The pope also offers moral and theological principles necessary for grasping the meanings of one’s life and of the history of one’s own time in relation to God’s love and God’s plan. For example, in reviewing one’s life and the history of one’s own time, it is important to look for how God and man bring good from evil: “Like so many other times in history, our own has registered lights and shadows. Not all has been bleak. Many positive aspects have counterbalanced the negative, or have emerged from the negative has a beneficial reaction on the part of the collective consciousness” (3).

The pope acknowledges the hard lessons of the past.

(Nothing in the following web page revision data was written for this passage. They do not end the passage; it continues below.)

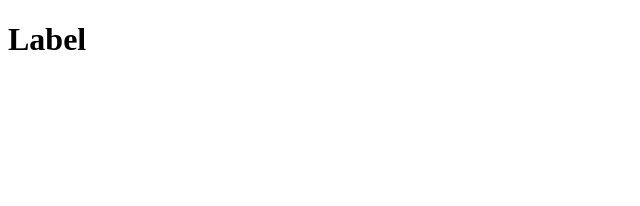
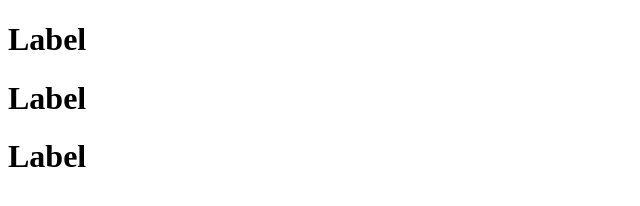
Before and after one commit to SudharsanMaruthaiyan/course, a plain HTML site: page task3/index.html in a window 1280 px wide. Shown: the whole page, without its empty margins (0-640 px from the left). Drawn offline with Linux system fonts and the light colour scheme.

Commit message:
again add this file

```diff
--- a/task3/index.html
+++ b/task3/index.html
@@ -9,6 +9,8 @@
 
 <body>
     <h1>Label</h1>
+    <h1>Label</h1>
+    <h1>Label</h1>
 </body>
 
 </html>
```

For example, he reminds us that “it would be both unjust and dangerous to forget… that unprecedented sufferings have affected the lives of millions and millions of people [as in World War II]” (3). He values the “blunt realism” that comes with age, and is reflected in the biblical proverb “all is vanity” (6; quoting Ecclesiastes 1:2). For him, this blunt realism is part of scripture’s overall “positive vision of the value of life” and its history of great deeds performed by God working through human beings, including the elderly.

Sixteen years after the “Letter to the Elderly,” Pope Francis asks the Church and the world for a dialogue about how to develop an integral ecology that lifts the poor from poverty without destroying the environment. The elderly in industrialized societies, which have both fostered economic growth and attempted to address the environmental problems it has causes, should make a contribution to this dialogue an important part of their legacy.

Grattan Brown teaches Ministry to the Aging, Sick and Dying for Saint Joseph’s College Online.